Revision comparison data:
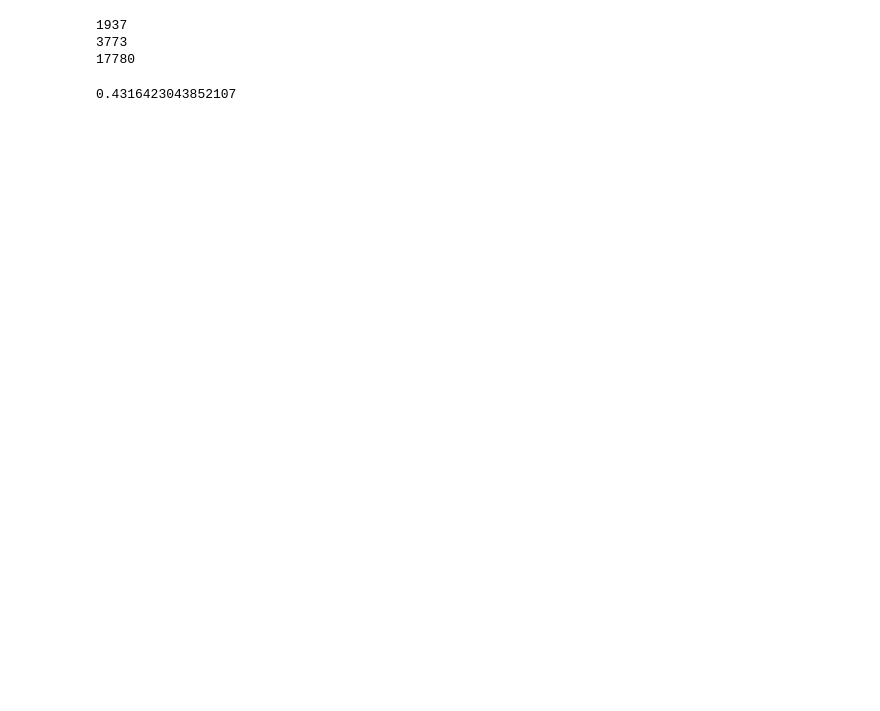
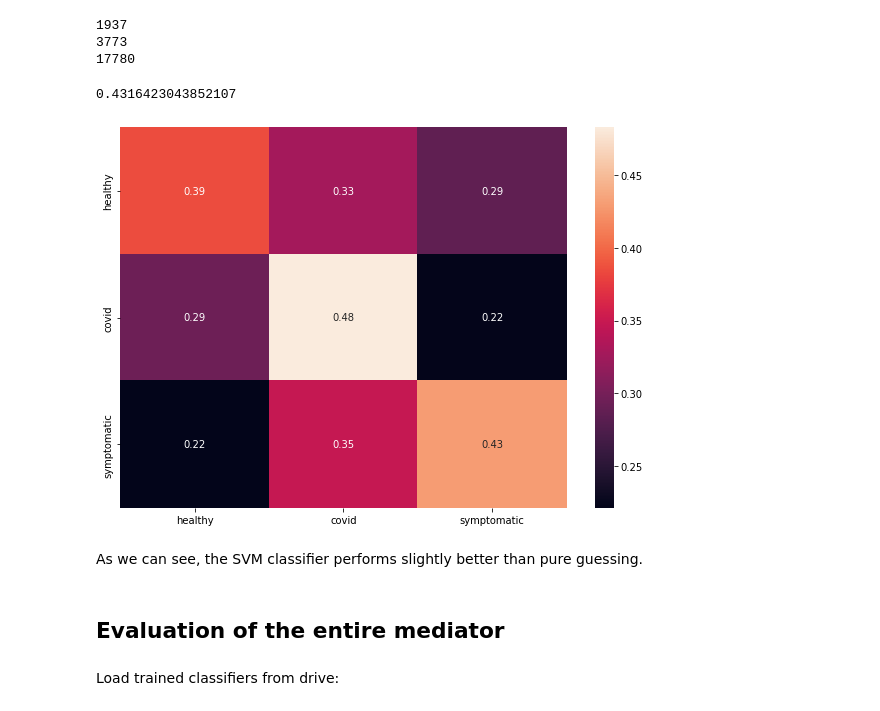
Before and after one commit to codingfabi/COUGHVID, a Jupyter notebook: Evaluation.ipynb, the cells around one changed output. Drawn from its saved outputs; the diff is of its cells as text; code cells hidden in the pictures; blank space fills up the shorter version.

Commit message:
finalize whole evaluation

```diff
--- a/Evaluation.ipynb
+++ b/Evaluation.ipynb
@@ -558,8 +614,24 @@ svm.fit(X_train_svm, y_train_svm)
 predictions = []
 for x in X_test_svm:
   X = np.expand_dims(x, axis=0)
-  predictions.append(svm.predict(X))
+  predictions.append(svm.predict(X)[0])
 # %%
 print(svm.evaluateScore(X_test_svm, y_test_svm))
 # %% [output]
 0.4316423043852107
+# %%
+predictions = oneHotEncoding(predictions)
+# %%
+y_test_oneHot = oneHotEncoding(y_test_svm)
+# %%
+matrix = confusion_matrix(np.argmax(y_test_oneHot, axis=1), np.argmax(predictions, axis=1), normalize="true")
+labellist = ['healthy','covid', 'symptomatic']
+plotConfusionMatrix(labellist, matrix)
+# %% [output]
+[figure, added]
+# %% [markdown]
+As we can see, the SVM classifier performs slightly better than pure guessing.
+# %% [markdown]
+## Evaluation of the entire mediator
+# %% [markdown]
+Load trained classifiers from drive:
```
Also changed, not shown: parts of 41 cells of this notebook.
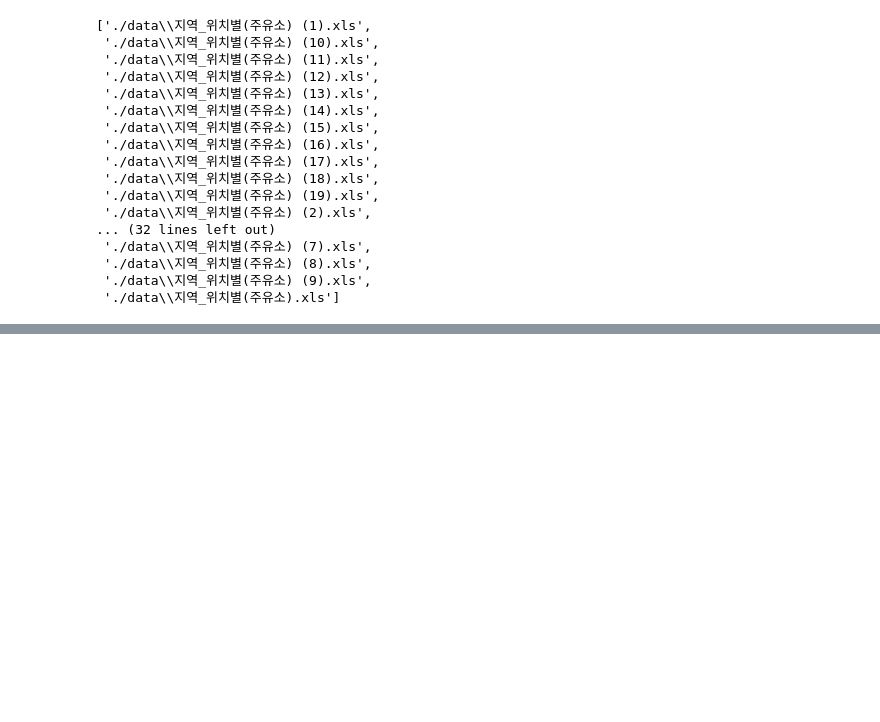
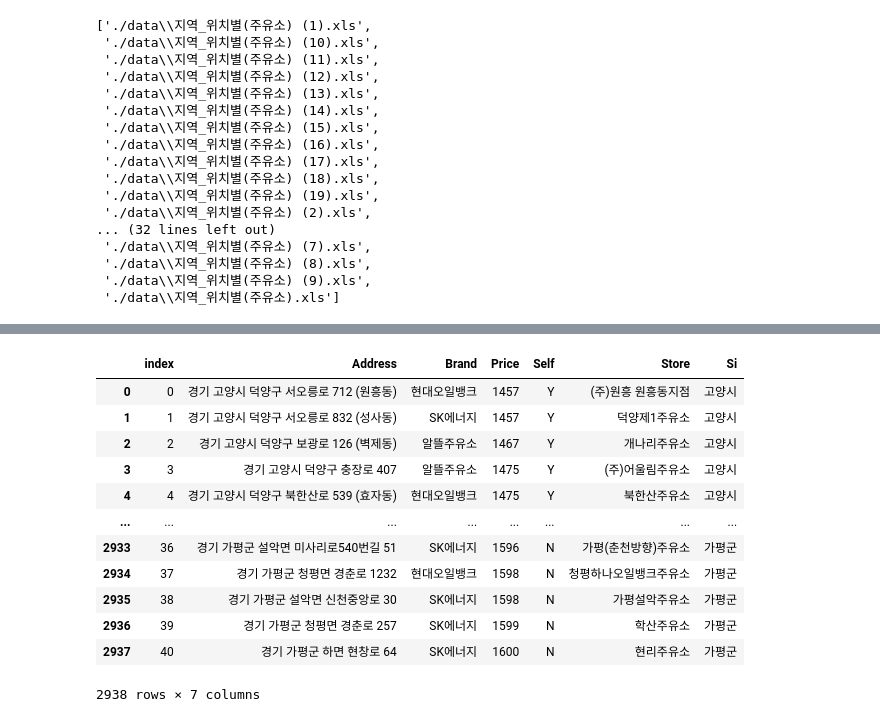
Before and after one commit to syneffort/DataAnalysis_Python, a Jupyter notebook: 04. SelfOil/SelfOil.ipynb, the cells around one changed output, grey strips where cells are left out. Saved outputs shown, nothing was run; the diff lists cells and outputs as text; code cells hidden in the pictures; blank space fills up the shorter version.

```diff
--- a/04. SelfOil/SelfOil.ipynb
+++ b/04. SelfOil/SelfOil.ipynb
@@ -86,0 +142,8 @@ glob('./data/지역*.xls')
+# %%
+stations = pd.DataFrame({'Store':stationRaw['상호'],
+                        'Address':stationRaw['주소'],
+                        'Price':stationRaw['휘발유'],
+                        'Self':stationRaw['셀프여부'],
+                        'Brand':stationRaw['상표']})
+
+stations.head()
@@ -86,0 +157,3 @@ glob('./data/지역*.xls')
+# %%
+stations['Si'] = [eachAddress.split()[1] for eachAddress in stations['Address']]
+stations.head()
@@ -86,0 +190,3 @@ glob('./data/지역*.xls')
+# %%
+stations = stations[stations['Price'] != '-']
+stations.head()
@@ -86,0 +229,17 @@ glob('./data/지역*.xls')
+# %%
+stations.reset_index(inplace=True)
+stations
+# %% [output]
+|  | index | Address | Brand | Price | Self | Store | Si |
+| 0 | 0 | 경기 고양시 덕양구 서오릉로 712 (원흥동) | 현대오일뱅크 | 1457 | Y | (주)원흥 원흥동지점 | 고양시 |
+| 1 | 1 | 경기 고양시 덕양구 서오릉로 832 (성사동) | SK에너지 | 1457 | Y | 덕양제1주유소 | 고양시 |
+| 2 | 2 | 경기 고양시 덕양구 보광로 126 (벽제동) | 알뜰주유소 | 1467 | Y | 개나리주유소 | 고양시 |
+| 3 | 3 | 경기 고양시 덕양구 충장로 407 | 알뜰주유소 | 1475 | Y | (주)어울림주유소 | 고양시 |
+| 4 | 4 | 경기 고양시 덕양구 북한산로 539 (효자동) | 현대오일뱅크 | 1475 | Y | 북한산주유소 | 고양시 |
+| ... | ... | ... | ... | ... | ... | ... | ... |
+| 2933 | 36 | 경기 가평군 설악면 미사리로540번길 51 | SK에너지 | 1596 | N | 가평(춘천방향)주유소 | 가평군 |
+| 2934 | 37 | 경기 가평군 청평면 경춘로 1232 | 현대오일뱅크 | 1598 | N | 청평하나오일뱅크주유소 | 가평군 |
+| 2935 | 38 | 경기 가평군 설악면 신천중앙로 30 | SK에너지 | 1598 | N | 가평설악주유소 | 가평군 |
+| 2936 | 39 | 경기 가평군 청평면 경춘로 257 | SK에너지 | 1599 | N | 학산주유소 | 가평군 |
+| 2937 | 40 | 경기 가평군 하면 현창로 64 | SK에너지 | 1600 | N | 현리주유소 | 가평군 |
+2938 rows × 7 columns
```
Also changed, not shown: parts of 25 cells of this notebook, 2 other files.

Work request:
Return all records exactly as they stand above, except for pictures.

Reply:
Before and after one commit to codingfabi/COUGHVID, a Jupyter notebook: Evaluation.ipynb, the cells around one changed output. Drawn from its saved outputs; the diff is of its cells as text; code cells hidden in the pictures; blank space fills up the shorter version.

Commit message:
finalize whole evaluation

```diff
--- a/Evaluation.ipynb
+++ b/Evaluation.ipynb
@@ -558,8 +614,24 @@ svm.fit(X_train_svm, y_train_svm)
 predictions = []
 for x in X_test_svm:
   X = np.expand_dims(x, axis=0)
-  predictions.append(svm.predict(X))
+  predictions.append(svm.predict(X)[0])
 # %%
 print(svm.evaluateScore(X_test_svm, y_test_svm))
 # %% [output]
 0.4316423043852107
+# %%
+predictions = oneHotEncoding(predictions)
+# %%
+y_test_oneHot = oneHotEncoding(y_test_svm)
+# %%
+matrix = confusion_matrix(np.argmax(y_test_oneHot, axis=1), np.argmax(predictions, axis=1), normalize="true")
+labellist = ['healthy','covid', 'symptomatic']
+plotConfusionMatrix(labellist, matrix)
+# %% [output]
+[figure, added]
+# %% [markdown]
+As we can see, the SVM classifier performs slightly better than pure guessing.
+# %% [markdown]
+## Evaluation of the entire mediator
+# %% [markdown]
+Load trained classifiers from drive:
```
Also changed, not shown: parts of 41 cells of this notebook.
Before and after one commit to syneffort/DataAnalysis_Python, a Jupyter notebook: 04. SelfOil/SelfOil.ipynb, the cells around one changed output, grey strips where cells are left out. Saved outputs shown, nothing was run; the diff lists cells and outputs as text; code cells hidden in the pictures; blank space fills up the shorter version.

```diff
--- a/04. SelfOil/SelfOil.ipynb
+++ b/04. SelfOil/SelfOil.ipynb
@@ -86,0 +142,8 @@ glob('./data/지역*.xls')
+# %%
+stations = pd.DataFrame({'Store':stationRaw['상호'],
+                        'Address':stationRaw['주소'],
+                        'Price':stationRaw['휘발유'],
+                        'Self':stationRaw['셀프여부'],
+                        'Brand':stationRaw['상표']})
+
+stations.head()
@@ -86,0 +157,3 @@ glob('./data/지역*.xls')
+# %%
+stations['Si'] = [eachAddress.split()[1] for eachAddress in stations['Address']]
+stations.head()
@@ -86,0 +190,3 @@ glob('./data/지역*.xls')
+# %%
+stations = stations[stations['Price'] != '-']
+stations.head()
@@ -86,0 +229,17 @@ glob('./data/지역*.xls')
+# %%
+stations.reset_index(inplace=True)
+stations
+# %% [output]
+|  | index | Address | Brand | Price | Self | Store | Si |
+| 0 | 0 | 경기 고양시 덕양구 서오릉로 712 (원흥동) | 현대오일뱅크 | 1457 | Y | (주)원흥 원흥동지점 | 고양시 |
+| 1 | 1 | 경기 고양시 덕양구 서오릉로 832 (성사동) | SK에너지 | 1457 | Y | 덕양제1주유소 | 고양시 |
+| 2 | 2 | 경기 고양시 덕양구 보광로 126 (벽제동) | 알뜰주유소 | 1467 | Y | 개나리주유소 | 고양시 |
+| 3 | 3 | 경기 고양시 덕양구 충장로 407 | 알뜰주유소 | 1475 | Y | (주)어울림주유소 | 고양시 |
+| 4 | 4 | 경기 고양시 덕양구 북한산로 539 (효자동) | 현대오일뱅크 | 1475 | Y | 북한산주유소 | 고양시 |
+| ... | ... | ... | ... | ... | ... | ... | ... |
+| 2933 | 36 | 경기 가평군 설악면 미사리로540번길 51 | SK에너지 | 1596 | N | 가평(춘천방향)주유소 | 가평군 |
+| 2934 | 37 | 경기 가평군 청평면 경춘로 1232 | 현대오일뱅크 | 1598 | N | 청평하나오일뱅크주유소 | 가평군 |
+| 2935 | 38 | 경기 가평군 설악면 신천중앙로 30 | SK에너지 | 1598 | N | 가평설악주유소 | 가평군 |
+| 2936 | 39 | 경기 가평군 청평면 경춘로 257 | SK에너지 | 1599 | N | 학산주유소 | 가평군 |
+| 2937 | 40 | 경기 가평군 하면 현창로 64 | SK에너지 | 1600 | N | 현리주유소 | 가평군 |
+2938 rows × 7 columns
```
Also changed, not shown: parts of 25 cells of this notebook, 2 other files.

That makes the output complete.